In her address to the 65th World Health Organisation assembly in Geneva Switzerland on Monday [May 21,2012], Dr Chan said the new ‘Odon’ device has been developed by WHO to transfer lifesaving capacity to rural health posts, which almost never have the facilities and staff to perform a C-section.
“Obstructed labour is a major killer of young women and adolescent girls. The real reasons are these: poverty and health systems that are impoverished by lack of medicines, equipment, skilled staff and transportation. The Odon device is now undergoing clinical trials. If approved, the Odon device will be the first simple new tool for assisted delivery since forceps and vacuum extractor were introduced centuries ago,” Dr Chan said.
Dr Chan said the promotion of primary healthcare and universal coverage should not let a deteriorating economic outlook compromise the quality of clinical care.
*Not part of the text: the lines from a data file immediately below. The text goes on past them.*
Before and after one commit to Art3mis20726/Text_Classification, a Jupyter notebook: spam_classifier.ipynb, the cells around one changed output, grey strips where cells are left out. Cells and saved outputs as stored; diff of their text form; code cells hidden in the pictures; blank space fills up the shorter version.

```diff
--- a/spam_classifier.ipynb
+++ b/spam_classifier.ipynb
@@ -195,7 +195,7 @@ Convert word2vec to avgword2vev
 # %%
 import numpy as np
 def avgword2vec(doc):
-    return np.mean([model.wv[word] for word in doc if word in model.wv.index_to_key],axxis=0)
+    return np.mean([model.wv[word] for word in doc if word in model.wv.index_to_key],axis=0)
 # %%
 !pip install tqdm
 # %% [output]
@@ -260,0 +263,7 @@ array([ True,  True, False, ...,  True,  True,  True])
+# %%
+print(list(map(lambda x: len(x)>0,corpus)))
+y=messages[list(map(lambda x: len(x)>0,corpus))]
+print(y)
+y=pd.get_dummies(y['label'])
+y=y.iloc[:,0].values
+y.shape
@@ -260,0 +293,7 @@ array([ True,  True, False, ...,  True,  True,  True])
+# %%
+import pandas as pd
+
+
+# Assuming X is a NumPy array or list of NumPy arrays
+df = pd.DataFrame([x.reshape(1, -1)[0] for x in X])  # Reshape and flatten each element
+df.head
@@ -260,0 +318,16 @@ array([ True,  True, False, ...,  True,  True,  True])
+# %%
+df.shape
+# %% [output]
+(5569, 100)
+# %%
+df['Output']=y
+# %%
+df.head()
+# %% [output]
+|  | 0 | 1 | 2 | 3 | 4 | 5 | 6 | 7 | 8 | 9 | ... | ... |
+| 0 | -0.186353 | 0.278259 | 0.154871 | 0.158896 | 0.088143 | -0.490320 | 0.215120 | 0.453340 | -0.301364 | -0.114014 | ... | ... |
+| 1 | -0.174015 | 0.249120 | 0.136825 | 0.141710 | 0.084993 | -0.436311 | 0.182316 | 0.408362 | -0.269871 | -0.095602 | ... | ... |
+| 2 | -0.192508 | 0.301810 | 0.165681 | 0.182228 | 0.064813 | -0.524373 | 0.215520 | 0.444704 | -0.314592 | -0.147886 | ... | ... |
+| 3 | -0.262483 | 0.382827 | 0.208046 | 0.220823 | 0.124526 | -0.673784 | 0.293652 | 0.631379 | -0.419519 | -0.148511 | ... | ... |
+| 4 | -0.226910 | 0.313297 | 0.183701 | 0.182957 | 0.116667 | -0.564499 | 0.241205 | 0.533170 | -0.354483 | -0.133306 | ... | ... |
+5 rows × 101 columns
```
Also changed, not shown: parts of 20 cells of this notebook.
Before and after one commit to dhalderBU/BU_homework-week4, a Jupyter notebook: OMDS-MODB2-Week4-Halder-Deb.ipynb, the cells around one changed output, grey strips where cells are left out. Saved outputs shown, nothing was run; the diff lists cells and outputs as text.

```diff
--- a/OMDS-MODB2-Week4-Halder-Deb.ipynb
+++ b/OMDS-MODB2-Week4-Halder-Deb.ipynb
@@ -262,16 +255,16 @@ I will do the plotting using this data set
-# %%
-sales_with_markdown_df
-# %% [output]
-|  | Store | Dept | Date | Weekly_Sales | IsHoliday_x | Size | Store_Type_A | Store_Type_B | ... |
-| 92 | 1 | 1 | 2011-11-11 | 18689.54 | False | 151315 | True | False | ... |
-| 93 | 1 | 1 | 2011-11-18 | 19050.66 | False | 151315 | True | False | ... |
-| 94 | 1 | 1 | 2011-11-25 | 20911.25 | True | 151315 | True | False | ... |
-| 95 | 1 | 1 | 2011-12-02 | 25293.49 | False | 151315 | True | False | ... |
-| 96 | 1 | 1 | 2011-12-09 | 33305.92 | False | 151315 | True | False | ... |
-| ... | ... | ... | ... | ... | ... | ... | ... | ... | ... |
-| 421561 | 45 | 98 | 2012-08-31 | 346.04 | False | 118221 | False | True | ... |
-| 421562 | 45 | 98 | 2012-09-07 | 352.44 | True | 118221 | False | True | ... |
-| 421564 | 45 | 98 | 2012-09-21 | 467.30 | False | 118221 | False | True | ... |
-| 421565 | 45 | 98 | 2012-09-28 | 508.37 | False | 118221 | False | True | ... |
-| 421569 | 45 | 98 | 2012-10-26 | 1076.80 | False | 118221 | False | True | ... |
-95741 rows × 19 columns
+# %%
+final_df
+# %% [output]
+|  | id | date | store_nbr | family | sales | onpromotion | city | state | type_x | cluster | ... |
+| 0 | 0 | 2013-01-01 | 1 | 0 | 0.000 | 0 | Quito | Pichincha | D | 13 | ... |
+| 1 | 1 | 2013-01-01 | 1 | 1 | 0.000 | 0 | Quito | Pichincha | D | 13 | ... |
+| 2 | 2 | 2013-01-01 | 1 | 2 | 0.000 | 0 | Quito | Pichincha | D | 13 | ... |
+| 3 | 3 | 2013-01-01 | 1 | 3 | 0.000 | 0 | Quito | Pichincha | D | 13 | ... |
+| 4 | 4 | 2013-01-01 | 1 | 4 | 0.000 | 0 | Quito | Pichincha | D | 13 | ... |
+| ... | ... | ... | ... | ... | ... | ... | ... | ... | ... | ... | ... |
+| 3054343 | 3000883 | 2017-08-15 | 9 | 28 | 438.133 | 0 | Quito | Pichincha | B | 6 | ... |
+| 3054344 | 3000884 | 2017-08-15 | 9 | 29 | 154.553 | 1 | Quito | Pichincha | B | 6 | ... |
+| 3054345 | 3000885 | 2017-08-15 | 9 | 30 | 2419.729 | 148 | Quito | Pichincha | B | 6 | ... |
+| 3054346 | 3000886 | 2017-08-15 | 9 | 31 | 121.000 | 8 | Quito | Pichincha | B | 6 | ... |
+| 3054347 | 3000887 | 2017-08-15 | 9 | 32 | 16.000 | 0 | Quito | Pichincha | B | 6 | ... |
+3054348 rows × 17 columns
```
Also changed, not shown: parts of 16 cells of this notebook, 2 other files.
Dr Chan said primary healthcare was not cheap, and it must not be a “B-team version of what people get when they pay for private care”.
“Evidence indicates that the elimination of mother-to-child transmission of HIV is entirely feasible, and this is now our operational goal,” she added.
In her speech, Dr Chan also praised Africa countries for their commitment to fighting malaria.
“I visited Namibia in April… [in that country] the minister of health is leading eight neighbouring African countries in a joint effort to eliminate malaria within the next few years, these countries are ambitious. They are determined. Their eyes are wide open to the challenge, but the chances of success are good,” she said.
Dr Chan said money for health development more than tripled in the 21 century – what she termed the ‘the golden age’ – and substantial results followed, with a particularly strong impact on deaths from HIV/AIDS, tuberculosis, malaria, and childhood illness.
Referring to current funding levels, she added: “The decade is over, and some observers will tell you that the golden age for health development has also come to an end. Bitter observers say what many suspect may be true. A financial crisis derailed the best chance ever to alleviate poverty and give this lopsided world greater fairness and balance.
“I strongly disagree. I believe the best days for health are ahead of us, not behind us. It is true that money is tight and the future of the world economy looks uncertain. Health officials, development partners, and WHO are watching money closely. Money is important, but many other factors drive progress in public health.”